But just as Detroit is a failing city, Michigan is a failing state with little political will to address a decade of disinvestment education, roads, communities and environment. A report released last week by Prima Civitas, the East Lansing-based nonprofit that promotes competitiveness, innovation and a global Michigan, offers a depressing analysis of just how bad things are in this once proud and powerful state. We drive on the crumbling roads and know that they are bad and getting worse. But itīs the less obvious assets that weīve shortchanged, and the consequences are real.
The report, titled “Michigan Dream at Risk,” identifies and categorizes these indicators of Michiganīs economy from 2004 to 2014. Itīs depressing.
• Roads: “Worst roads in the nation”; 15 percent drop in state investment in transportation systems.
• City services: “4,000 fewer firefighters and police in Michigan communities.”
Local revenue sharing has declined 31 percent.
• Children: 16 percent decline in K-12 investment, leading to the elimination of arts, music, larger classes and diminished quality.
• Higher education: “College tuitions have doubled”; 29 percent real investment drop in higher education funding.
• Outdoors: “Miles of polluted rivers has doubled; beach closures are up 22 percent over the past 5 years. Conservation funding down 6%.”
• Incomes: “Biggest fall in family incomes in the nation.” Michigan has fallen from 19th to 37th in the nation in personal incomes.
None of this is a surprise to the stateīs political leadership. Rather, it is the direct result of policies and politics, and since 2010, the consequence of single party control. The Prima Civitas report refutes the happy-talk posturing of Gov. Rick Snyder and the “Potemkin Village” artifice of the stateīs Pure Michigan campaign.
From the report: “Those Michiganbranding ads tug at our hearts because they speak to the very things that are extraordinary, and authentic, about our state. The very things that we care a lot about, that help define who we are as citizens. They are the very things that also happen to be the foundation upon which the Michigan economy was built.”
What are they? The report cites hard work and innovation, education, great transportation and infrastructure and the outdoors.
“But what those īPure Michiganī ads are saying, and what we know right now about the reality of our state, are not the same things,” Prima Civitas said. “In fact, today, all these things that we believe in and care about, things that continue to drive our economy, the very things that make Michigan a singular state as both a destination and a place to call home, are all at risk. And the problems can’t be glossed over.”

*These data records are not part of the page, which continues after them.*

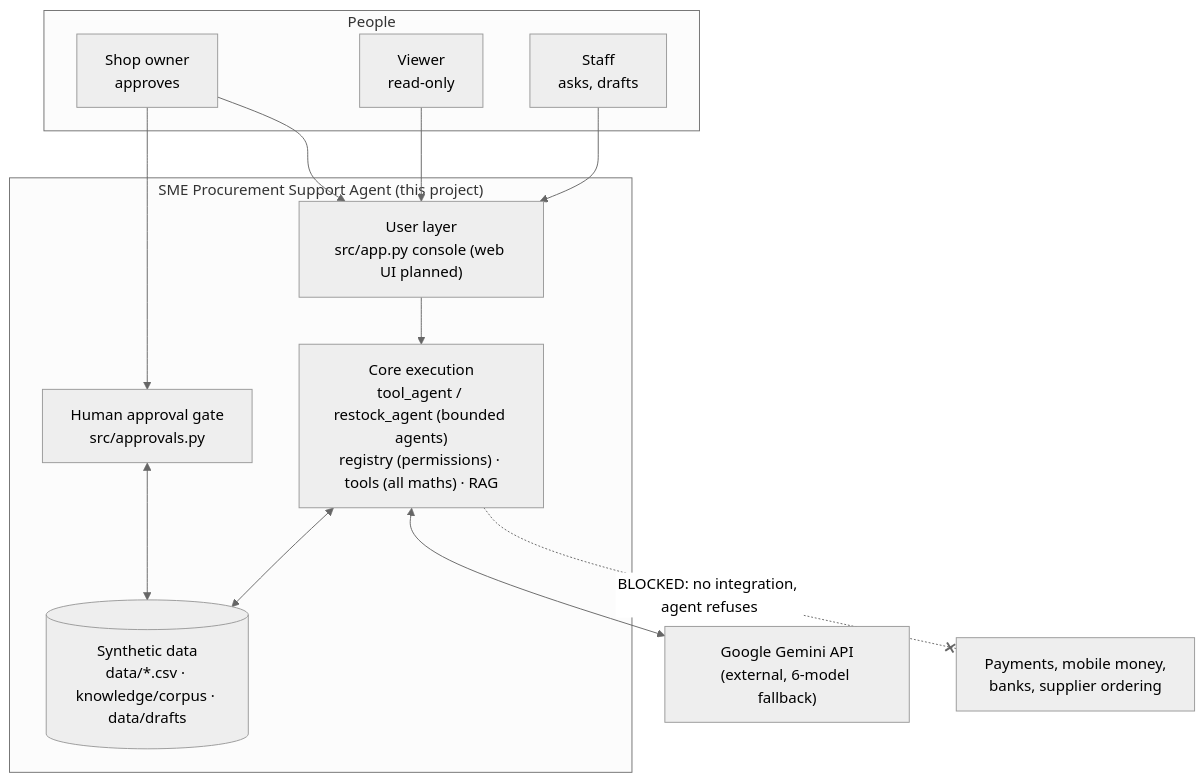
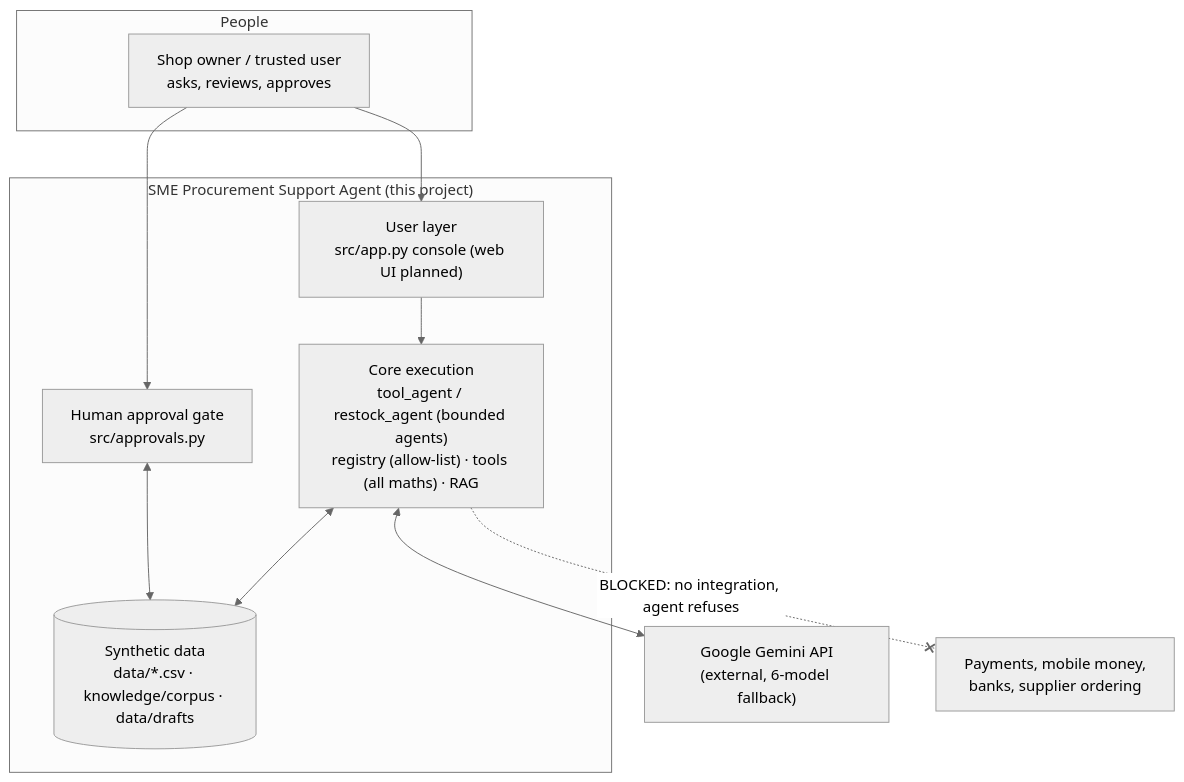
One commit to AJmight/Capstone_project- changed the diagram in docs/architecture/context-diagram.md. Above: the diagram before and after it, drawn with Mermaid (neutral theme). The commit also changed other lines of this file and 56 other files, not shown here.

Commit message:
Week 5: agent task contract, three execution traces, bounded autonomy evidence

````diff
--- a/docs/architecture/context-diagram.md
+++ b/docs/architecture/context-diagram.md
@@ -6,28 +6,24 @@
 ```mermaid
 flowchart TB
     subgraph USERS["People"]
-        O[Shop owner<br/>approves]
-        S[Staff<br/>asks, drafts]
-        V[Viewer<br/>read-only]
+        O[Shop owner / trusted user<br/>asks, reviews, approves]
     end
 
     subgraph SYS["SME Procurement Support Agent (this project)"]
         UI["User layer<br/>src/app.py console (web UI planned)"]
         GATE["Human approval gate<br/>src/approvals.py"]
-        CORE["Core execution<br/>tool_agent / restock_agent (bounded agents)<br/>registry (permissions) · tools (all maths) · RAG"]
+        CORE["Core execution<br/>tool_agent / restock_agent (bounded agents)<br/>registry (allow-list) · tools (all maths) · RAG"]
         DATA[("Synthetic data<br/>data/*.csv · knowledge/corpus · data/drafts")]
     end
 
     G["Google Gemini API<br/>(external, 6-model fallback)"]
     X["Payments, mobile money,<br/>banks, supplier ordering"]
 
-    S --> UI
-    V --> UI
     O --> UI
     O --> GATE
     UI --> CORE
     CORE <--> G
     CORE <--> DATA
     GATE <--> DATA
     CORE -. "BLOCKED: no integration, agent refuses" .-x X
 ```
````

But they are. The Snyder administration’s measures of Michiganīs performance — the governorīs vaunted dashboard — presents page after page of thumbs up, that is, performance improving. Economic strength, health and education value for money government — improvement, improvement, improvement. There are a few performance decline grades for quality of life and public safety. But Snyder is still proclaiming his “Comeback Kid” message and the reordering of state fiscal affairs that resulted in business tax cuts, taxes on senior citizen pensions, reduced tax breaks for low and middle income families and cuts to public education.
The Prima Civitas report complements a recent analysis by Michigan Future Inc., whose mission has helping Michigan succeed in a knowledge-driven economy. It prepared a stark comparison of Michiganīs tax-cutting/disinvestment policies with those in Minnesota, which it ranked among the 15th wealthiest state in the country since 1990.
“Minnesotaīs sustained, strong economy defies the conventional wisdom that low taxes are the singular path to prosperity. The stateīs taxing and spending priorities reflect Minnesota’s long held belief that support for education from preschool to the university level, and high-quality government service are key ingredients in producing prosperity of its citizens.”
In short, the citizens of Minnesota invest more in their state and yield significant returns. Unemployment and poverty rates are significantly lower than in Michigan; income, sales, gasoline and corporate taxes are higher. Michigan does spend more on corrections than Minnesota: $202 per capita versus $91. Such are our stateīs priorities.
Minnesota is not the only state investing in its future. The Prima Civitas report cites New Jersey, which raised more than $750 million to rebuild post secondary education institutions; Ohio, where voters voted in 2005 and 2010 to invest $2.3 billion to create new jobs and companies from university research and innovation; and California, which voted to raise more than $6 billion for schools, cities and universities.
It is something to consider as we bump along our Third World roads. Why are our leaders so shortsighted? And itīs worth considering as we head into election season for a Legislature that would rather turn the state toward Mississippi than Minnesota.
Email Mickey Hirten at mickey@ lansingcitypulse.com.